That said, now that I’m immersed in a Big/Little relationship, it all feels brand new with surprises and joys as well as bumps and challenges.  Now I have a personal understanding of what it means to be a mentor.  And I love mentoring my Little Sister, adorable six-year-old Malaysia, who is a sassy delight.

It started like all of our matches do. I filled out a detailed questionnaire and had a long discussion with a match support specialist about my family background and my likes and dislikes. As we spoke, the match support specialist began to understand who I was. She was thinking about the girls on the waitlist who had interests similar to mine with the goal of establishing a suitable and sustainable match.

She also was considering the families of the children. It’s as important for the mentor to connect to the parent(s) or guardian as it is to connect with the child. A Big/Little relationship is not about two people, it’s about at least 3 people. The parent, typically single, or guardian partners with the adult mentor to support the child. After taking into consideration these various factors, the match specialist recommended Malaysia as my Little.

When I met Malaysia, I have to say I fell in love with her. I also met her mother, and we immediately established a positive rapport.

Malaysia lives in a bustling environment. She has eight siblings, ranging from four months to 19-years old.  To say her mom is busy is an understatement for sure. The sheer numbers create a certain joyful, boisterous homelife. In short order, I realized that what I could give Malaysia was my undivided attention in a focused, relaxed, and fun setting.

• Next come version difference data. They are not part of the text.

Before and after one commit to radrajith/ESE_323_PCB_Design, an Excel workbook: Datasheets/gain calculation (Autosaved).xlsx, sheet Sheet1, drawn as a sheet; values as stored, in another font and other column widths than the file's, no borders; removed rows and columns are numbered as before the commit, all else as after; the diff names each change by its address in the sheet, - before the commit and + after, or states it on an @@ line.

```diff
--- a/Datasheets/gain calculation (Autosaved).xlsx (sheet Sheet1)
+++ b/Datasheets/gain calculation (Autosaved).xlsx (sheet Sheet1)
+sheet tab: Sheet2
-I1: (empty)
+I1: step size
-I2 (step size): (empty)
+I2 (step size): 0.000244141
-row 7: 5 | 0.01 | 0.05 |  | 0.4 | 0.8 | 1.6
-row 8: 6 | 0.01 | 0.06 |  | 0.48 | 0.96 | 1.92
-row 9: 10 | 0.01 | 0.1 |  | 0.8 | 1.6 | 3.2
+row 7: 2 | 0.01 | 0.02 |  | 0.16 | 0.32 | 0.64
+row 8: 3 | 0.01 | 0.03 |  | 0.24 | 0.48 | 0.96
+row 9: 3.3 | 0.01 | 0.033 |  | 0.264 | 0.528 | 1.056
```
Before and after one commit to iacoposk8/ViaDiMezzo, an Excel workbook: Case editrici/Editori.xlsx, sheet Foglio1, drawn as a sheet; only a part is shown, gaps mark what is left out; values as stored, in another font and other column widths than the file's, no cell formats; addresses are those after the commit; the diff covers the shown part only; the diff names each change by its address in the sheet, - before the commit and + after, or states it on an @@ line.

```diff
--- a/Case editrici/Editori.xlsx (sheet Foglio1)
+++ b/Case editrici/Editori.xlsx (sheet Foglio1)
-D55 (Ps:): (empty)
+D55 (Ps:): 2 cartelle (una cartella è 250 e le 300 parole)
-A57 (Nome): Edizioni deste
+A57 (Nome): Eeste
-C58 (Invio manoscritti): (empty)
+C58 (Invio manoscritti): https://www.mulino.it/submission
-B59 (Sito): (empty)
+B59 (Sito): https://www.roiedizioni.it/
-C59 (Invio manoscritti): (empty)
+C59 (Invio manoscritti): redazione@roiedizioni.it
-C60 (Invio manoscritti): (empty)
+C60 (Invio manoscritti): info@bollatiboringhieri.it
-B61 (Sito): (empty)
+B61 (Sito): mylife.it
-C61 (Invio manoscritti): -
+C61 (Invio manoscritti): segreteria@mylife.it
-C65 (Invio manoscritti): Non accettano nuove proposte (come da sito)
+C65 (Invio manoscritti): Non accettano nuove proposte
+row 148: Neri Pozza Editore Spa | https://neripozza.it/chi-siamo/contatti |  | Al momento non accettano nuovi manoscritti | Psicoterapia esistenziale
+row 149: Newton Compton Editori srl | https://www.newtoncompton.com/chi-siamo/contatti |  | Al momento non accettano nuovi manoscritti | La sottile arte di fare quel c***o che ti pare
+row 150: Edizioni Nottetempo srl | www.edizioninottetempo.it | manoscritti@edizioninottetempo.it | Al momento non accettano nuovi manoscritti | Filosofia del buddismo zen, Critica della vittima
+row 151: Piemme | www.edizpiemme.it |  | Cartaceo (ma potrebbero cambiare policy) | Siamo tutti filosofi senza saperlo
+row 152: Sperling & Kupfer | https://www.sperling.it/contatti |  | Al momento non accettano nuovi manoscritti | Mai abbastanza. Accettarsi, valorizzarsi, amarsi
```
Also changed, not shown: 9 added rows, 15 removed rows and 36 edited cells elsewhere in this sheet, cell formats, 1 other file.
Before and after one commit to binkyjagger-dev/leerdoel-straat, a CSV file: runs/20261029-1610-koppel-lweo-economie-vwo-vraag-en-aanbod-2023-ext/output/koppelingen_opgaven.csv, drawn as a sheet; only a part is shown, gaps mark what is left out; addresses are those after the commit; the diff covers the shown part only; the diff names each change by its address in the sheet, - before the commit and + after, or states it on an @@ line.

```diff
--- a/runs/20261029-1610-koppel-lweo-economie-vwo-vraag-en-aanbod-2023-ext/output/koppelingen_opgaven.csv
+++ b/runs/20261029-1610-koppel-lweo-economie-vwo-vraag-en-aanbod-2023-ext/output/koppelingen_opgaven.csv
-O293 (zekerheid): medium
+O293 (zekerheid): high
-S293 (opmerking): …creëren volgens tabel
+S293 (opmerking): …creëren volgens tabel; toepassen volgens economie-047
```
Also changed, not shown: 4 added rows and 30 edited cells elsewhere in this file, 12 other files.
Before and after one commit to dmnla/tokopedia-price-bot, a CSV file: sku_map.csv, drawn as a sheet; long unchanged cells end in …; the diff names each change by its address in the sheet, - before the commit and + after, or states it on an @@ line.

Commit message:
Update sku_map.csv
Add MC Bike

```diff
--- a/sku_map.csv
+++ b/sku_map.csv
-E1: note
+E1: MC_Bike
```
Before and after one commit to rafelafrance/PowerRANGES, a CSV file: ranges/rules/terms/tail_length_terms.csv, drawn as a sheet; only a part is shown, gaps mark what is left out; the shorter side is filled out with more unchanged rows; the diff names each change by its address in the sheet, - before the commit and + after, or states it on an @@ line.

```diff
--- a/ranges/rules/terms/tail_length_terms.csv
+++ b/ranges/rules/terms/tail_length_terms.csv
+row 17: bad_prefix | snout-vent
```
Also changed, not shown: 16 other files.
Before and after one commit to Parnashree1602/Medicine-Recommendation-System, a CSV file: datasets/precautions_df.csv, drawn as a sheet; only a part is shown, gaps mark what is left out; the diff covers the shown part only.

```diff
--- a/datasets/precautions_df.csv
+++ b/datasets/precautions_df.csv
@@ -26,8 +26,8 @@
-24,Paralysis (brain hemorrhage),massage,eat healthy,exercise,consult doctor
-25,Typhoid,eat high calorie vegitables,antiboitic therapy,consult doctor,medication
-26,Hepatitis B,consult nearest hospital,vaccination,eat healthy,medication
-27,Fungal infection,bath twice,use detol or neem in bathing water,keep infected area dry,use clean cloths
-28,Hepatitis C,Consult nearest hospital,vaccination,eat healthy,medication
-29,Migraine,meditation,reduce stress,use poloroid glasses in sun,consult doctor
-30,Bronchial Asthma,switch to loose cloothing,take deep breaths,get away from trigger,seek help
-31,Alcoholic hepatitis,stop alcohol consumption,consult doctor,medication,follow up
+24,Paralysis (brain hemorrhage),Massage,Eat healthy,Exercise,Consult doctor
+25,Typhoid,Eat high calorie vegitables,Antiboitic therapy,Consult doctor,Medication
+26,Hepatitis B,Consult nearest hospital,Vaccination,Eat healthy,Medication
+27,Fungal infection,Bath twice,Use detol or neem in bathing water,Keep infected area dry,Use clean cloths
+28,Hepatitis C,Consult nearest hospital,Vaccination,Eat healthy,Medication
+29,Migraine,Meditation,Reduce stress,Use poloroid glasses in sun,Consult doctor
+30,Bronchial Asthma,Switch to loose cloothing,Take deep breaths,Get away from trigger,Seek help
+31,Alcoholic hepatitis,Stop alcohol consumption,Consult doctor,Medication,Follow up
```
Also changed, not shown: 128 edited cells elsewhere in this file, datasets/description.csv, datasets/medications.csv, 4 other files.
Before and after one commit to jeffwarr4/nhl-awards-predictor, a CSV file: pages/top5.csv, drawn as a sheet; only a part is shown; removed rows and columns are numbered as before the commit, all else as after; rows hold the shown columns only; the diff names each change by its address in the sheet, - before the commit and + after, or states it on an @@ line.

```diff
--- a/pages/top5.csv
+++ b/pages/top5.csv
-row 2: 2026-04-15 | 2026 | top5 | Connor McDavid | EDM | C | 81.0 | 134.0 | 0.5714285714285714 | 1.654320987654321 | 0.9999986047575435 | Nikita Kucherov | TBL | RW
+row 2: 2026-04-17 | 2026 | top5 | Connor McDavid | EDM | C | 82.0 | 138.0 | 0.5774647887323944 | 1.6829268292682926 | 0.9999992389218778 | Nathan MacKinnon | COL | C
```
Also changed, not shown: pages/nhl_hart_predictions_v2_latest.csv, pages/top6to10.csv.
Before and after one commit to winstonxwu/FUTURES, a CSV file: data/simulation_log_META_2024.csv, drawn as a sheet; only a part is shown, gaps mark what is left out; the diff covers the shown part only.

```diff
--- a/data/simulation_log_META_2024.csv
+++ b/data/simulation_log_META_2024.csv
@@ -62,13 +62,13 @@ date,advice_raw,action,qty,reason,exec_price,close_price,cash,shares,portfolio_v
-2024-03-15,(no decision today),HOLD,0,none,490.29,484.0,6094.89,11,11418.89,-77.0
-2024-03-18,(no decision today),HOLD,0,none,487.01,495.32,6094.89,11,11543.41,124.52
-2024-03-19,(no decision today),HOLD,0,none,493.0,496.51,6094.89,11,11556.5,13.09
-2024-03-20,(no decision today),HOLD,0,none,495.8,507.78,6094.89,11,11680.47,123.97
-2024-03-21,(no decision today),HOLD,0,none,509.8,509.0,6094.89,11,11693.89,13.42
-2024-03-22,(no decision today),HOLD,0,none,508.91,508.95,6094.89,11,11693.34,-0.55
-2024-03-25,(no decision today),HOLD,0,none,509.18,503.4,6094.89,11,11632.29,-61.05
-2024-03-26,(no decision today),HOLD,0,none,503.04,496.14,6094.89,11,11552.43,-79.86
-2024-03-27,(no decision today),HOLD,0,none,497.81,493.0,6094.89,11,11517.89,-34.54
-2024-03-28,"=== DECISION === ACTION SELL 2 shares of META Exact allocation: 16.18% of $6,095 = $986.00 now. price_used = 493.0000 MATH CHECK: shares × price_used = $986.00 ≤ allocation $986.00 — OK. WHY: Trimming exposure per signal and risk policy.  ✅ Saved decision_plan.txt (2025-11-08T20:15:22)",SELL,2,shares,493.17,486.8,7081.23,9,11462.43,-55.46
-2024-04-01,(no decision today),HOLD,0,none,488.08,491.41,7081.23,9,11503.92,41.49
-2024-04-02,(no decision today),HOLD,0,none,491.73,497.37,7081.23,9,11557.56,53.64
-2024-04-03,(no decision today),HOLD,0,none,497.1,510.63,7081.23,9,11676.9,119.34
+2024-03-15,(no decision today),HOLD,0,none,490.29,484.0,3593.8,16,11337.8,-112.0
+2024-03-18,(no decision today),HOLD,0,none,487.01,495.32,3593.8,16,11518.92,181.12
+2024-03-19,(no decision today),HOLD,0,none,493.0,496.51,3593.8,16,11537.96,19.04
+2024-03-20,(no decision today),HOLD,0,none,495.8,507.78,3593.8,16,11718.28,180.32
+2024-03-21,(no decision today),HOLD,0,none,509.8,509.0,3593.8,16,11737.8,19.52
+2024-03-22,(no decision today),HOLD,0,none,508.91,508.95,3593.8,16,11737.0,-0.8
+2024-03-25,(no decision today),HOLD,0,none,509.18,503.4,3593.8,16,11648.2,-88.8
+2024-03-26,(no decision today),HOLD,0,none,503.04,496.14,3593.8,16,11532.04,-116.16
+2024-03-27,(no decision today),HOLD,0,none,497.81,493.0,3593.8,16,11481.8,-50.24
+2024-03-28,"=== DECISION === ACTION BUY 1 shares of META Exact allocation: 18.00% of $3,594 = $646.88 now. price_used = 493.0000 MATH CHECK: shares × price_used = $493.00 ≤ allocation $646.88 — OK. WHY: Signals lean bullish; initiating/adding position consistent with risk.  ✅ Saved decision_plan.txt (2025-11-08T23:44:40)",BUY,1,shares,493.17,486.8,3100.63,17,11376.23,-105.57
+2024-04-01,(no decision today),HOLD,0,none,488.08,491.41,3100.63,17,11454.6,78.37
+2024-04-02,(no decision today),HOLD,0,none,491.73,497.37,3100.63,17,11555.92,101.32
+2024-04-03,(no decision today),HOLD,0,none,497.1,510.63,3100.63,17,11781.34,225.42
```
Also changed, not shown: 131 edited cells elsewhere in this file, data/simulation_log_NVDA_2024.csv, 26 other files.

Malaysia and I now have been matched about seven months. We’ve had lots of fun and typically end each outing with our signature McDonald’s McFlurry. (Malaysia loves them.) We’ve also had some challenges, where I’ve had to set expectations to help her understand why the answer sometimes is “no.” Overall, however, we’ve had a blast.  It’s been a great learning experience for us both.

While I know it’s a treat for Malaysia every time we get together, I think it’s even more fun for me. As a mother of two grown-up boys, I get to experience life through the eyes of a child again. It’s extremely special. And even though Malaysia’s only six, I think she recognizes how meaningful our time is together. She’s very intuitive and thoughtful, always asking to bring something home to her brothers and sisters.

I’m proud to be Malayshia’s Big Sister and look forward to watching her grow up as our relationship deepens over the coming years.  This experience has fueled even more urgency to match every child on our waitlist with a mentor. And while it took two months from beginning to end to be matched with Malaysia, it takes double or triple the time for boys to be matched.  We simply have fewer men who have stepped up to be mentors.

While we would like to see all men, and women for that matter, volunteer to become Bigs, we particularly need Black men to become Bigs.  Of the 797 youth waiting to be matched, 62 percent are Black boys.  The majority of their families request that their child be matched with Black men. Truly, the need is great.

The good news is that over the last couple years, we’ve increased our capacity to serve more youth by securing more funding, expanding our footprint, adding personnel and improving our infrastructure. As a result, we’ve launched the Road to 3,000 initiative with the goal of serving 3,000 youth by 2025.  By the end of the year, our hope is to have matched 1,100 Littles.

We’re excited about serving additional youth because this program works. Seventy percent of the youth in our program receive free or reduced lunch, indicating low-income circumstances, and 23 percent have a parent who is or has been incarcerated. The odds are stacked against these young people, yet our kids defy their circumstances. Last year, 100 percent of our Littles graduated high school, 80 percent were promoted to the next grade level and 99 percent stayed out of the juvenile justice system. They also manage their emotions better, are more socially competent, and are more connected at school.

About Carma Henry 21625 Articles
Carma Lynn Henry Westside Gazette Newspaper 545 N.W. 7th Terrace, Fort Lauderdale, Florida 33311 Office: (954) 525-1489 Fax: (954) 525-1861

Be the first to comment

Leave a Reply

Your email address will not be published.